Why doesn't Social Security listen to my doctor?
The Social Security Administration ("SSA") denied my claim even though my treating physician says that I am disabled. Why doesn't the Social Security Administration listen to my doctor? The short answer is that the Commissioner of Social Security is responsible for deciding whether a claimant is disabled under Social Security rules. In other words, the SSA will make that decision and it does not want anybody else telling it what to do. That has been the case for many years.
However, Social Security rules required that the SSA give the most weight to treating physicians' opinions about the nature and severity of the impairments and the resulitng limitations. A recent rule change allows the SSA to give an opinion from a doctor who reviewed medical records, but never even saw the claimant, greater weight than an opinion from the treating physician. This change will make obtaining disability benefits increasingly difficult.
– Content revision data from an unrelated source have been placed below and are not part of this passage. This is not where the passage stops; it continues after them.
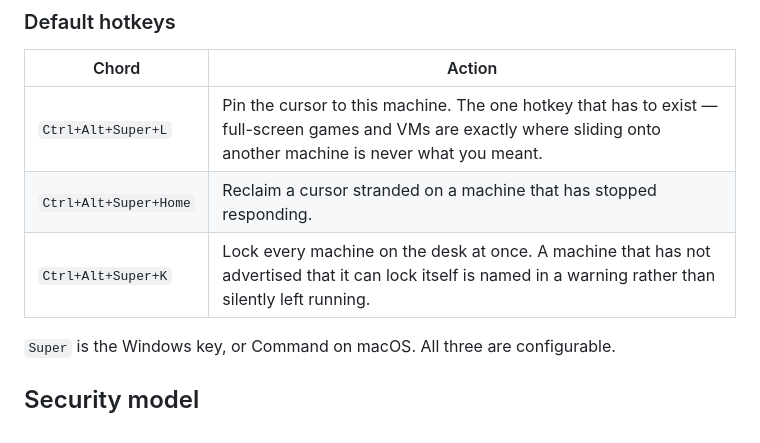
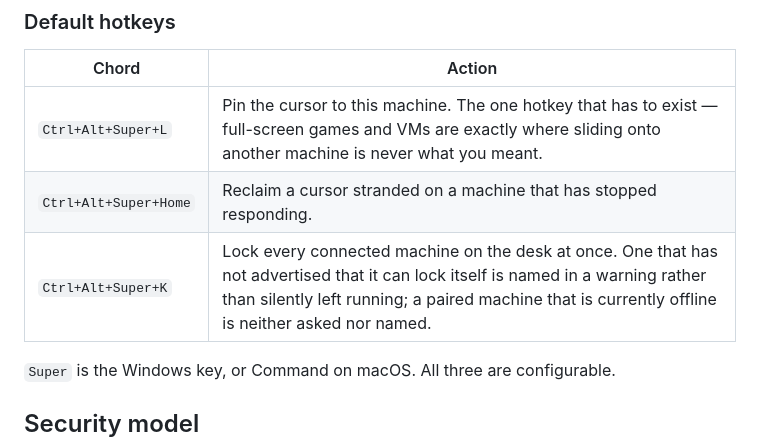
Before and after one commit to the-data-sherpa/WinXtend, a Markdown page: README.md, the part around the change. Rendered like a GitHub page.

Commit message:
no-mistakes(document): Narrow README lock-all claim to connected machines

```diff
--- a/README.md
+++ b/README.md
@@ -216,7 +216,7 @@ alongside the identity key and trust store. The QUIC listener defaults to port
 |---|---|
 | `Ctrl+Alt+Super+L` | Pin the cursor to this machine. The one hotkey that has to exist — full-screen games and VMs are exactly where sliding onto another machine is never what you meant. |
 | `Ctrl+Alt+Super+Home` | Reclaim a cursor stranded on a machine that has stopped responding. |
-| `Ctrl+Alt+Super+K` | Lock every machine on the desk at once. A machine that has not advertised that it can lock itself is named in a warning rather than silently left running. |
+| `Ctrl+Alt+Super+K` | Lock every connected machine on the desk at once. One that has not advertised that it can lock itself is named in a warning rather than silently left running; a paired machine that is currently offline is neither asked nor named. |
 
 `Super` is the Windows key, or Command on macOS. All three are configurable.
 
```
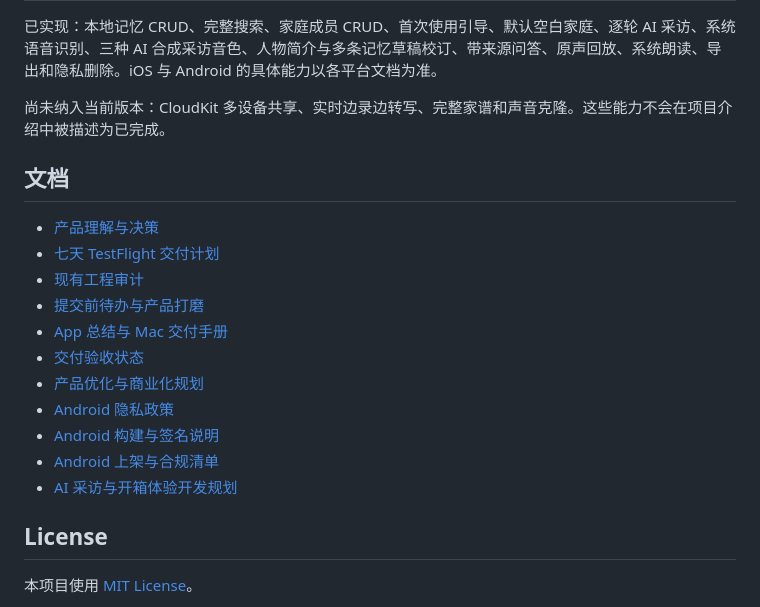
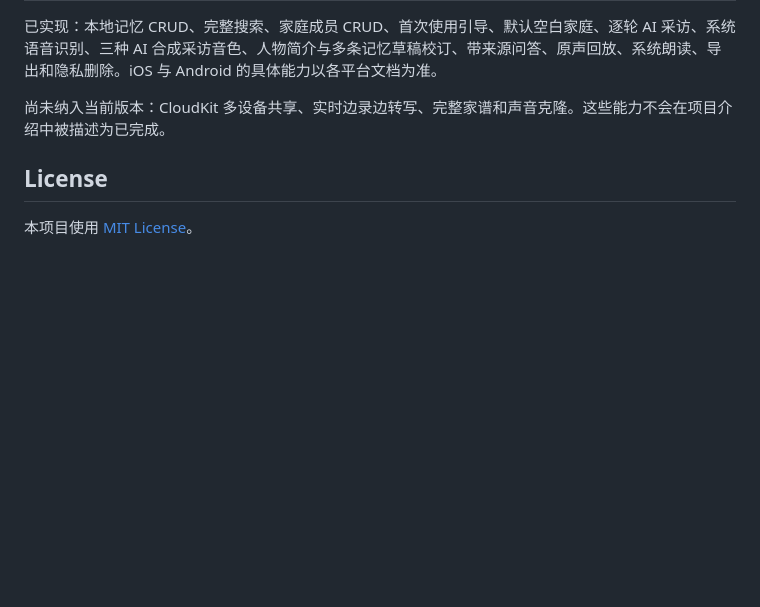
Before and after one commit to eeggyy123/Kinvoice-iOS, a Markdown page: README.md, the part around the change. GitHub-like rendering; blank space fills up the shorter version.

Commit message:
readme
readme

```diff
--- a/README.md
+++ b/README.md
@@ -186,20 +186,6 @@ Kinvoice-iOS/
 
 尚未纳入当前版本：CloudKit 多设备共享、实时边录边转写、完整家谱和声音克隆。这些能力不会在项目介绍中被描述为已完成。
 
-## 文档
-
-- [产品理解与决策](docs/00-理解与产品决策.md)
-- [七天 TestFlight 交付计划](docs/01-七天交付计划.md)
-- [现有工程审计](docs/02-现有工程审计.md)
-- [提交前待办与产品打磨](docs/03-提交前待办与产品打磨.md)
-- [App 总结与 Mac 交付手册](docs/04-App总结与Mac交付手册.md)
-- [交付验收状态](docs/05-交付验收状态.md)
-- [产品优化与商业化规划](docs/06-KinVoice产品优化与商业化规划.md)
-- [Android 隐私政策](docs/07-Android隐私政策.md)
-- [Android 构建与签名说明](android/README.md)
-- [Android 上架与合规清单](android/docs/ANDROID-RELEASE-CHECKLIST.md)
-- [AI 采访与开箱体验开发规划](docs/08-AI采访与开箱体验开发规划.md)
-
 ## License
 
 本项目使用 [MIT License](LICENSE)。
```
Disability is an issue reserved for the Commissioner. and the SSA "will not give any special significance to the soruce of an opinion on issues reserved to the Commissioner " (20 CFR 404.1527). Therefore, the SSA routinely dismissed opinions from treating physicians that the claimant is disabled because that is an issue reserved to the Commissioner.
It used to be that Social Security rules required that the SSA give the most weight to treating physicians' opinions about the nature and severity of the impairments and limitations. The prior rules recognized that the treatment relationship put a treating physician in a better position to give medical opinions. The Code of Federal Regulations explained, "Generally, we give more weight to opinions from your treating sources, since these sources are likely to be the medical professionals most able to provide a detailed, longitudinal picture of your medical impairment(s) and may bring a unique perspective to the medical evidence that cannot be obtained from the objective medical findings alone or from reports of individual examinations, such as consultative examinations or brief hospitalizations. If we find that a treating source's opinion on the issue(s) of the nature and severity of your impairment(s) is well-supported by medically acceptable clinical and laboratory diagnostic techniques and is not inconsistent with the other substantial evidence in your case record, we will give it controlling weight." (20 CFR 404.1527).
Earlier this year, the SSA eliminated the rule that greater weight be given to opinions from the treating physician. The revisions to the rules regarding the evaluation of medical evidence was published in the Federal Register on January 18, 2017, and applies to all claims filed on or after March 27, 2017. Now there is no inherent persuasiveness to evidence from the claimant's treating physician over medical evidence from other medical sources.
Statements from your physician that you are disabled are not persuasive to the SSA, so do not ask your doctor to make such statements. Instead, you should make sure that your doctor is fully aware of your symptoms and resulting limitations. That way, your doctor can verify your specific limtiations which provide the basis for disability. For example, many people are not able to sustain activities for 8 hours per day, 5 days per week, 50 weeks per year. If you are one of those people who would need more breaks or absences than typically allowed, your physician can explain that reason for your disability.